Denver Public Art Seeks Qualified Colorado Artists for Multiple Public Art Projects  at Carpio-Sanguinette Park / Heron Pond

The City and County of Denver is pleased to announce an open call for new Public Art commissions for Carpio-Sanguinette Park / Heron Pond. 

The City of Denver’s Public Art Program seeks to commission one or more Colorado artists or artist teams to create  original works of art for the Carpio-Sanguinette Park / Heron Pond. The total public art budget for the park is $250,000 USD, and the art selection panel would like to commission several works of art with individual budgets of between  $50,000 and $125,000. Qualifications will be accepted through Monday, July 27, 11:59 p.m. 

The goal of the public art commission is to create a unique and inspiring experience for park visitors and nearby communities. Artists are encouraged to envision new works that demonstrate an authentic connection between human  activity and the land, and tell the story of the place – historically, agriculturally, socially, culturally, and ecologically. Artists  should engage the community in the art creation process. The art selection panel is searching for artists who have a deep  understanding of the site and the vision for its future in order to create works of art that are relevant to the community  and are timeless and forward-looking. 

Artists may submit qualifications for Carpio-Sanguinette Park / Heron Pond public art project(s) at 

To view a fly-through of the park design, please visit:

For more information on these and other Denver Public Art opportunities, please visit artists. 


About Denver Arts & Venues 

Denver Arts & Venues’ mission is to amplify Denver’s quality of life and economic vitality through premier public venues, arts and  entertainment opportunities. Arts & Venues is the City and County of Denver agency responsible for operating some of the region’s most  renowned facilities, including Red Rocks Park and Amphitheatre, the Denver Performing Arts Complex, Colorado Convention Center, Denver  Coliseum and McNichols Civic Center Building. Arts & Venues also oversees the Denver Public Art Program, Create Denver, SCFD Tier III  granting process, Arts Education Fund and other entertainment and cultural events such as the Five Points Jazz Festival, Urban Arts Fund, P.S.  You Are Here and implementation of IMAGINE 2020: Denver’s Cultural Plan. Denver Arts & Venues is committed to diversity, equity and  inclusiveness in all our programs, initiatives and decision-making processes. 

About Denver Public Art 

Denver’s Public Art Program was established in 1988 as an Executive Order under Mayor Federico Peña. The order, enacted into Ordinance by  Denver City Council in 1991, directs that 1% of any capital improvement project over $1 million undertaken by the City, be set aside for the  inclusion of art. Over the past 30 years these artworks, along with the historic and donated works of art, make up the City’s Public Art  Collection. The Public Art Collection has expanded the opportunity for Denver residents to experience art in public places. 

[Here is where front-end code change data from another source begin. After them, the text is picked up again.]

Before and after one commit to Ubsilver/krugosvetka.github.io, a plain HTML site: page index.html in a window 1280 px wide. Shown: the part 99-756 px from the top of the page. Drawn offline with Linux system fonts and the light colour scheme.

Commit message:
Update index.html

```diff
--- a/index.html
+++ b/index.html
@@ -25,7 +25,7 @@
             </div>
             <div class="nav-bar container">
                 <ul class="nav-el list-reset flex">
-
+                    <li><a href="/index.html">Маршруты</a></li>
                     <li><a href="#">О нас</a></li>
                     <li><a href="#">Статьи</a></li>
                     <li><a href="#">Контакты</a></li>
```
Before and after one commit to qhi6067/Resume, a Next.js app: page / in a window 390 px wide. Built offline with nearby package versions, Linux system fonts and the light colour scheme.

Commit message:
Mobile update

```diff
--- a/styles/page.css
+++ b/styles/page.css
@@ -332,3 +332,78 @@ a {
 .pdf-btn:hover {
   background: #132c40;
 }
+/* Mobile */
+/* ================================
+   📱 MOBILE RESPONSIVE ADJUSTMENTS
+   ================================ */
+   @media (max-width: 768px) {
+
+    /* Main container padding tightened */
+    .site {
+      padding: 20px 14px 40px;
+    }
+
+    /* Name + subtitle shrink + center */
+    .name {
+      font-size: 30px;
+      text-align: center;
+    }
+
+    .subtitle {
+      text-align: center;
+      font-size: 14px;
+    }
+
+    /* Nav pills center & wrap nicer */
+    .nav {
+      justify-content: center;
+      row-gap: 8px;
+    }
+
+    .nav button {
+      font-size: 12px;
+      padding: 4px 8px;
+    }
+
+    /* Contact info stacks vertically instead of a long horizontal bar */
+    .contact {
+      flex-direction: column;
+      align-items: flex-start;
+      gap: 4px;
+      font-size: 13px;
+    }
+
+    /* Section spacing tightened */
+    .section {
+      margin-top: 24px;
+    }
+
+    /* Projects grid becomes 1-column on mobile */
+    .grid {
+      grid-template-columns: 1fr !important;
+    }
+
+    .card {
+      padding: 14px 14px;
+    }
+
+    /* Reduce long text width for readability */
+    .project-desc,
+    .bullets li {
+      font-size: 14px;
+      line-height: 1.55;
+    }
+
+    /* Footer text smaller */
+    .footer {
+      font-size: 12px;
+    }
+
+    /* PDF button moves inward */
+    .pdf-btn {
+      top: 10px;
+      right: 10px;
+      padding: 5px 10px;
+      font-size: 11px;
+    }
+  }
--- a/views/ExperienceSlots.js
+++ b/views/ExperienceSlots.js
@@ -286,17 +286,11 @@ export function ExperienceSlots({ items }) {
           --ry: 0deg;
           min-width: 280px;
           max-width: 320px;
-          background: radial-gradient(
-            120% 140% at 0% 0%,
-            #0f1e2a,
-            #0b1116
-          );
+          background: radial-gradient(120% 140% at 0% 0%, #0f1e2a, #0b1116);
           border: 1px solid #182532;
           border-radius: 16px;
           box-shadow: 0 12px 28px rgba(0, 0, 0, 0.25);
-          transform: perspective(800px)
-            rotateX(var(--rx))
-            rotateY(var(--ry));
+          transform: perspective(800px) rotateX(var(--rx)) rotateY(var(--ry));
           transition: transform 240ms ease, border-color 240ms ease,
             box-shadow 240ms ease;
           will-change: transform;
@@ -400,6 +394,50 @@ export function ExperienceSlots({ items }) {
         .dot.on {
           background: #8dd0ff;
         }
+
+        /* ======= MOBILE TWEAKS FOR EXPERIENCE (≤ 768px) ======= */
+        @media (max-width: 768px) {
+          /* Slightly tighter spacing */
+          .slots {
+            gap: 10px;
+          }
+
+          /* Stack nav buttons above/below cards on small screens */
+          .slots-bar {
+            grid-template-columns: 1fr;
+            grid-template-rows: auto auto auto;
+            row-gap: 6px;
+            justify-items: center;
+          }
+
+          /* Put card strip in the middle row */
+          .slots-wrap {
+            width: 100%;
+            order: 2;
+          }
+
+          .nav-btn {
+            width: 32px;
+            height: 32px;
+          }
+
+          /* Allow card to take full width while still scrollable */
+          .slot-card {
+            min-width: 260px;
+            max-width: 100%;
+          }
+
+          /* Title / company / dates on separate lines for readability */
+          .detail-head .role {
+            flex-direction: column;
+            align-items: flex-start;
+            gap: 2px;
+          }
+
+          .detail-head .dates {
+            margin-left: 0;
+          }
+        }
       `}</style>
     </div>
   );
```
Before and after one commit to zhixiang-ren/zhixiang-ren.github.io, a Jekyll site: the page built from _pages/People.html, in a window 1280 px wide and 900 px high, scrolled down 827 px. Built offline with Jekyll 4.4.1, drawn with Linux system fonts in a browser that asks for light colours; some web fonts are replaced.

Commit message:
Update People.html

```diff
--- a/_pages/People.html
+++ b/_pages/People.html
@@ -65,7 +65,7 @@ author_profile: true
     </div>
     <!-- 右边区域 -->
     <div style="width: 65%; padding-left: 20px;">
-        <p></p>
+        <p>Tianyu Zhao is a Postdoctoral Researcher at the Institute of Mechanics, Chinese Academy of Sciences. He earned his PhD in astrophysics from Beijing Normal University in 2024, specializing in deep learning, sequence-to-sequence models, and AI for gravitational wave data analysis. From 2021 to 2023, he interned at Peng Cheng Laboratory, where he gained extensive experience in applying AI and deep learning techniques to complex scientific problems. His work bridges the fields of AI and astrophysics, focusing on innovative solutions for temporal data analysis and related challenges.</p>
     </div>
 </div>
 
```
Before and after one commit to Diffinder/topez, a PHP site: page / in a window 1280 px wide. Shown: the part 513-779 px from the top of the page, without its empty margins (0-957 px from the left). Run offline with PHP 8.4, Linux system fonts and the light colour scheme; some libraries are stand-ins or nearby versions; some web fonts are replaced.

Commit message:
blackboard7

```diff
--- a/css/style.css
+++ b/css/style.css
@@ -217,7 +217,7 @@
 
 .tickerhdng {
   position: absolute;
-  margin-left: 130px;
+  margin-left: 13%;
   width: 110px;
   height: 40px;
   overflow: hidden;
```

About Carpio-Sanguinette Park / Heron Pond 

The park property lies along the South Platte River in the Globeville Neighborhood and is comprised of approximately 80 acres made up of  several separate Denver Parks and City-owned properties, including the Carpio-Sanguinette Park, Heller Open Space and Heron Pond. The park  serves the Globeville and Elyria Swansea neighborhoods as well as the future National Western Center Campus. The park and the Globeville  community have a rich history that needs to be remembered. The Globeville neighborhood was first incorporated as a town in 1891. It was a  community based around the Globe Smelter, once the Holden Smelter, other smelters in the area, the meatpacking industry and stockyards,  and was incorporated into Denver in 1902. There was an early influx of eastern European and Polish immigrants into the neighborhood but  soon the neighborhood became the home for communities of many cultures which added to its strength. As industry became more  mechanized, the economy of the neighborhood declined, and in the 1950s and 60s the construction of the two Interstates, I-25 and I-70,  further negatively impacted Globeville, along with Elyria and Swansea, two other historic neighborhoods in close proximity to the park. Improvements to the park will create a natural refuge and destination that improves and educates about biodiversity, sustainability, history,  community well-being and safety.